It’s clear the Vertex 3 isn’t a good choice for people looking to improve their battery life. Intel and Crucial did better. The Toshiba hard drive also had lower power consumption, this happens to be a very power efficient drive.
Performance after testing
To get an impression of performance we used AS-SSD compression benchmark. It turned out our real world tests had quite an impact on the SSDs performance. The first picture (left) shows the worst performance result we saw, right after the real world test. The second picture (right) shows the Vertex 3 in fully recovered state.
As can be seen in the pictures especially the write speeds can take quite a hit, even below 5400rpm hard drive levels. This degradation is caused by the Sandforce controller, which limits write speeds for incompressible data. The write speeds do recover after a while but one wonders if this kind of control is really necessary. Especially power users will not be happy with these artificial speed limits.
It’s important to know that the performance degradation seen in the above pictures is only witnessed after rather heavy usage in a short time frame. In a matter of a couple of hours we wrote more than 80 GB to the Vertex 3, which does not reflect the usage pattern of the average user. For the average user the Sandforce write throttling should not be any problem.
The OCZ Vertex 3 120GB offers overall impressive performance but there are some down sides to this SSD. Its performance is very dependent on the compressibility of the data used. Therefore the Vertex 3 is not a very good choice for people that work a lot with compressed video, images or music. For those people the Crucial M4 SSD is faster. Another downside is the relatively high power consumption. People looking to maximize battery life in their laptops are better off with other SSDs.

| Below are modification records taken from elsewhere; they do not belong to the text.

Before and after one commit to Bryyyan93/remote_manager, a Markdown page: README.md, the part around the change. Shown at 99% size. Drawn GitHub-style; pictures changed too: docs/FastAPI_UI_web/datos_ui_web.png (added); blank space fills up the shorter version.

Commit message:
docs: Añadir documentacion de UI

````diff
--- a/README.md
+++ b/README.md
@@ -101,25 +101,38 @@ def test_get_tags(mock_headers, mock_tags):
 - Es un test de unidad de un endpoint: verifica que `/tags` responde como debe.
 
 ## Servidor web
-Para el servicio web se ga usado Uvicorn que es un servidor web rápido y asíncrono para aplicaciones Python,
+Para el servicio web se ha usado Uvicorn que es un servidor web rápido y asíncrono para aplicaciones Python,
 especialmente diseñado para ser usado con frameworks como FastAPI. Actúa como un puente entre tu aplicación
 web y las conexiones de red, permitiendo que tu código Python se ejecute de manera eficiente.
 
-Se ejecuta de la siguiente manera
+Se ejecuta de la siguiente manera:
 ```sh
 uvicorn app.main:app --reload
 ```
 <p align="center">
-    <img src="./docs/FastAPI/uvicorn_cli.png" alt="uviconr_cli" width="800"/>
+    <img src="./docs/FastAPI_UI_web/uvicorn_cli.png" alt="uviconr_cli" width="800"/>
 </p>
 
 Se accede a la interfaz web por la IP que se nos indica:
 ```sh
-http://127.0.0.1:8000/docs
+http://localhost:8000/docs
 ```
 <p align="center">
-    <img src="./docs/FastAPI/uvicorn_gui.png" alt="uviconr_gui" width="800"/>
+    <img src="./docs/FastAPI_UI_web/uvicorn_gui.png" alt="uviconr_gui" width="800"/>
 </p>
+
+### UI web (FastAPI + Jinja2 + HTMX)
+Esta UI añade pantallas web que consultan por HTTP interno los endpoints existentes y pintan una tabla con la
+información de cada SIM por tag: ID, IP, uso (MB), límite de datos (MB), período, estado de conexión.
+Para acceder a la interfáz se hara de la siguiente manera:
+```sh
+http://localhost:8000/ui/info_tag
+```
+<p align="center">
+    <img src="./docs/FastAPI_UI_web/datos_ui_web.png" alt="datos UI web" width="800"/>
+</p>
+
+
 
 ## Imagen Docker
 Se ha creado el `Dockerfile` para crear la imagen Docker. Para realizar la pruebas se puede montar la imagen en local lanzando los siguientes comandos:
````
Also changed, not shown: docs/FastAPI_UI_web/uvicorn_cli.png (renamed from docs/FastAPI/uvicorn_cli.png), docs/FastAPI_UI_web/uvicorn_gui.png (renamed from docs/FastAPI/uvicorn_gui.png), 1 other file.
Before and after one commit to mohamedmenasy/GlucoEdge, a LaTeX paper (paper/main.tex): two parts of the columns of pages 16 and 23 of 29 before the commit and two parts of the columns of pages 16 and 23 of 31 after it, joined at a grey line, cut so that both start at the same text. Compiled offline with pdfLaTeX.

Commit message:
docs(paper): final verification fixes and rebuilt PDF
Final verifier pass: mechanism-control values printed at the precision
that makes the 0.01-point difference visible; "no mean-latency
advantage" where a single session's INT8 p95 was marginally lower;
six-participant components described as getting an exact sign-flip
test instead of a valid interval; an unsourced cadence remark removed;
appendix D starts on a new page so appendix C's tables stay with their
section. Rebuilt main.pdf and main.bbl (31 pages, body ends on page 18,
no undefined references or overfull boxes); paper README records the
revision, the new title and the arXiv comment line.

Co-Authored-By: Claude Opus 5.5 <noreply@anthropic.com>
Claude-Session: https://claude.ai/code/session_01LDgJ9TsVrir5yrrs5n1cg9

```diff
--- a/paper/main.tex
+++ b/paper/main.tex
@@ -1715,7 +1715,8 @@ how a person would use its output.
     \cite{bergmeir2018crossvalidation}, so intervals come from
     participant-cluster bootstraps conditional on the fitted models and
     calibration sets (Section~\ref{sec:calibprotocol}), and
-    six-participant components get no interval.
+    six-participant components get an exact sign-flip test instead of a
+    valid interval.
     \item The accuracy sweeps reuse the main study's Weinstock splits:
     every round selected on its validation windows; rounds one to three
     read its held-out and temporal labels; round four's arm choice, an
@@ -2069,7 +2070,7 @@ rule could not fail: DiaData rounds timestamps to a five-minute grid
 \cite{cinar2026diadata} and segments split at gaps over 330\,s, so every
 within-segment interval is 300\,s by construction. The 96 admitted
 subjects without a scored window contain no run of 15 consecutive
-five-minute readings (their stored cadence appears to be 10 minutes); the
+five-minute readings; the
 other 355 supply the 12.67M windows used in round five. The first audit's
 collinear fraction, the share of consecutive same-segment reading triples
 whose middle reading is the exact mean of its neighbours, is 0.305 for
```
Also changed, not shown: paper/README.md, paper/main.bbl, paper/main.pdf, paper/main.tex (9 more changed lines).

Long-term reliability is another question mark for the Vertex 3. It’s commonly known that the first generation Sandforce drives had quite a lot of problems. The new generation might be more reliable but there is no proof yet. There are some signs that reliability might still not be where it should be. Still, only time will tell how reliable these drives really are.
Looking at the price of the Vertex 3, starting at $245, we have a hard time recommending it for notebook users. The Crucial M4 128GB offers virtually the same performance and starts $30 cheaper. The Crucial is also larger and arguably has a better track record for reliability.
Next in our SSD review line up is the Kingston V+ 100 96GB. Can this budget SSD compete with the SATA III drives in this review? Check back soon to find out.